----- Task inputs -----

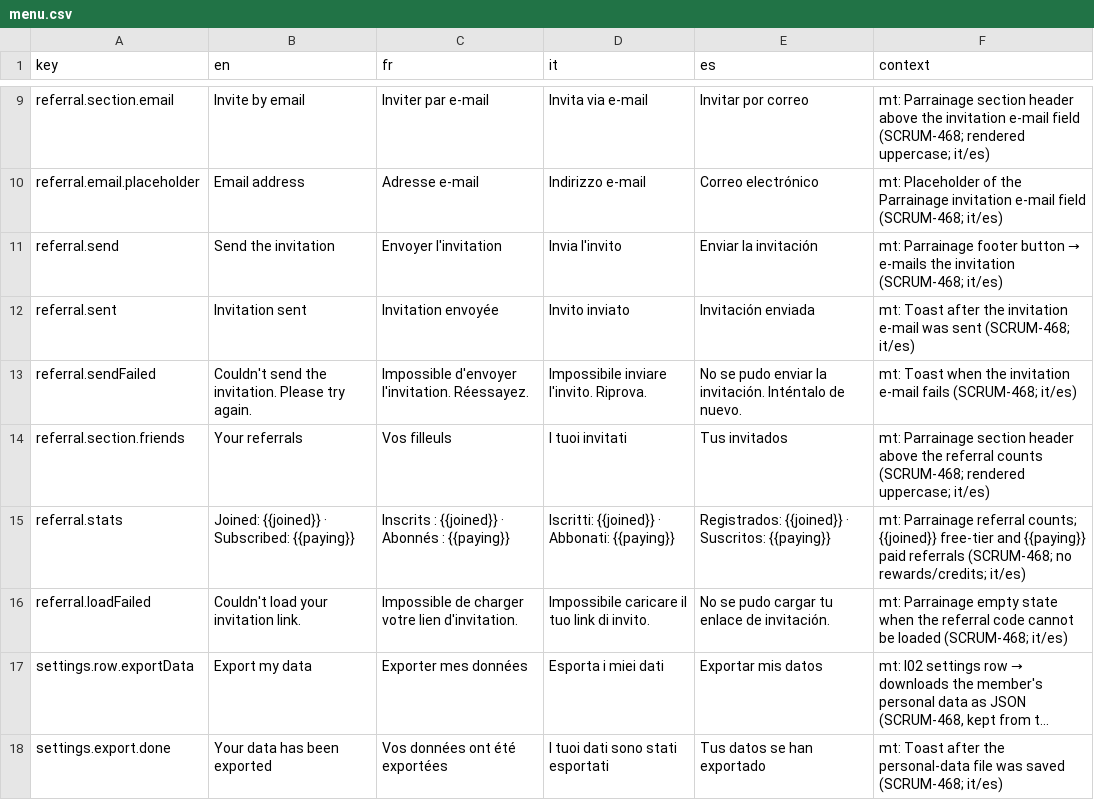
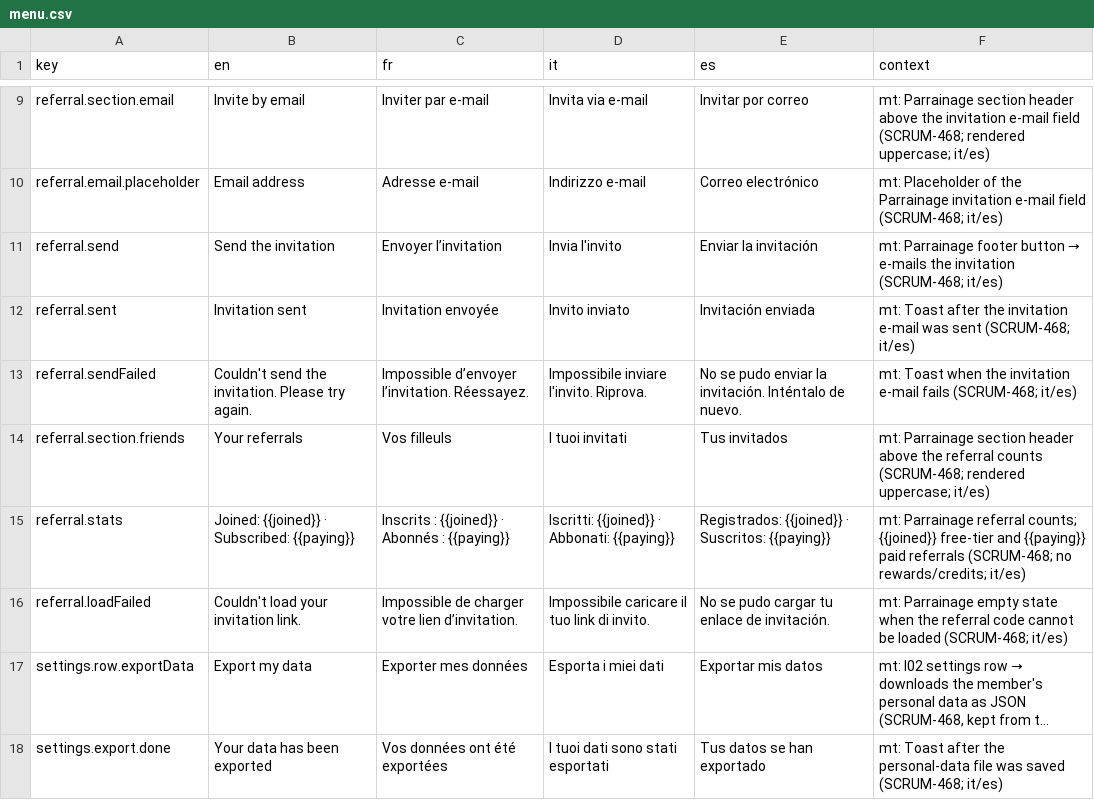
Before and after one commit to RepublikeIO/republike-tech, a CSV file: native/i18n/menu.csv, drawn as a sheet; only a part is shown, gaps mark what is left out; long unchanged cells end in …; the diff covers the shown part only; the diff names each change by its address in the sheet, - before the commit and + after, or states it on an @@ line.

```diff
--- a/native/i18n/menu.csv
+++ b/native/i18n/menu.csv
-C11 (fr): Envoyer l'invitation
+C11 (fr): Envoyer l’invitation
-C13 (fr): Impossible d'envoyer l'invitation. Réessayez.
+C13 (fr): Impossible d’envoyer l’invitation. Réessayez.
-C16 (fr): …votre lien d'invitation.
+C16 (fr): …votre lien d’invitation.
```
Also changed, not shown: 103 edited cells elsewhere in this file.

-----
----- Task inputs -----

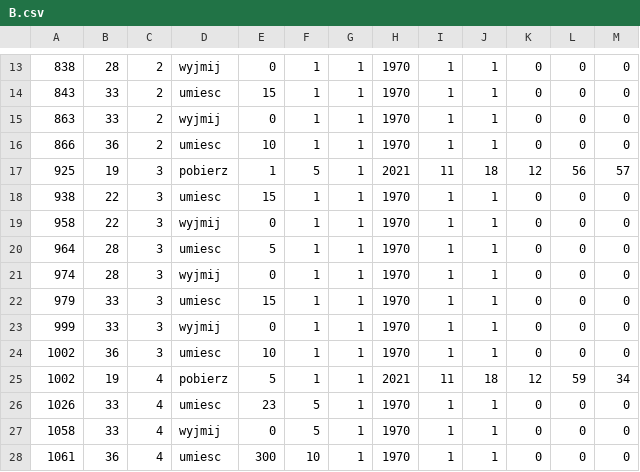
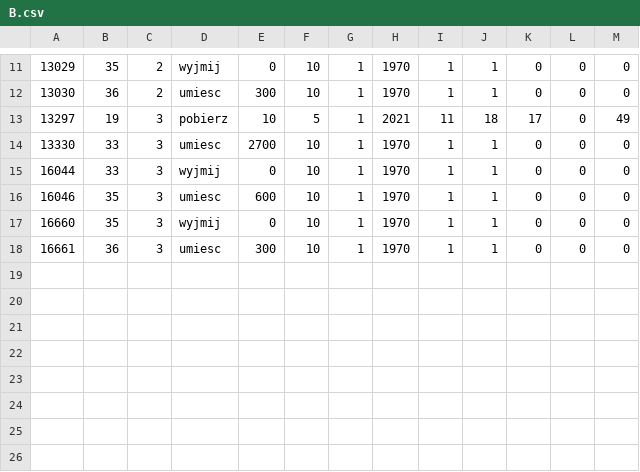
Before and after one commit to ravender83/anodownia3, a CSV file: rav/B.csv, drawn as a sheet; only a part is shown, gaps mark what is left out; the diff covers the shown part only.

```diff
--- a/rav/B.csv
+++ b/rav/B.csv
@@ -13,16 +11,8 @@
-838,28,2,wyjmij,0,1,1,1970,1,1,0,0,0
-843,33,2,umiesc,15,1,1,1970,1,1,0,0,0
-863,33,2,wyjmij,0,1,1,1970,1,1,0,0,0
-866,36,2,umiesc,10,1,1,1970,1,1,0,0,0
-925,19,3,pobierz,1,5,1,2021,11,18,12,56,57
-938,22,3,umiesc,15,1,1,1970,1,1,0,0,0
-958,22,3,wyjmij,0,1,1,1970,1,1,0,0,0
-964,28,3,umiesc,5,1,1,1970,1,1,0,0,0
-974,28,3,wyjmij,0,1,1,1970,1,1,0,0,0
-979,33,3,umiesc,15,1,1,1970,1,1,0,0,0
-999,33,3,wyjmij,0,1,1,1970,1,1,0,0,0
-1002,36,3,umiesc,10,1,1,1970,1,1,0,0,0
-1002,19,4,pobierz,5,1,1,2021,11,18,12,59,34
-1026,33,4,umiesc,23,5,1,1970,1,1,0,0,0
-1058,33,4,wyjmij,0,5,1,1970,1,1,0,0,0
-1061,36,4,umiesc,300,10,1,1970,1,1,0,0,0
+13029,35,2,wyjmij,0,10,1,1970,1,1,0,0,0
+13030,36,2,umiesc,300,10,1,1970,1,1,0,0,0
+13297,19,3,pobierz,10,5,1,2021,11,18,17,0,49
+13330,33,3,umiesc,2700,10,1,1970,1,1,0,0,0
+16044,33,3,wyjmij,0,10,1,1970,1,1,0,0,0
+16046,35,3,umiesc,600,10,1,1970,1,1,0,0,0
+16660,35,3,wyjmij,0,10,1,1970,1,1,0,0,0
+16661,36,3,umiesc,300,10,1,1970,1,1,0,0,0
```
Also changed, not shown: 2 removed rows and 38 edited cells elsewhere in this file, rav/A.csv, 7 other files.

-----

What you will do
Each line above that has the word "wyjmij" must be copied.

Response box
-838,28,2,wyjmij,0,1,1,1970,1,1,0,0,0
-863,33,2,wyjmij,0,1,1,1970,1,1,0,0,0
-958,22,3,wyjmij,0,1,1,1970,1,1,0,0,0
-974,28,3,wyjmij,0,1,1,1970,1,1,0,0,0
-999,33,3,wyjmij,0,1,1,1970,1,1,0,0,0
-1058,33,4,wyjmij,0,5,1,1970,1,1,0,0,0
+13029,35,2,wyjmij,0,10,1,1970,1,1,0,0,0
+16044,33,3,wyjmij,0,10,1,1970,1,1,0,0,0
+16660,35,3,wyjmij,0,10,1,1970,1,1,0,0,0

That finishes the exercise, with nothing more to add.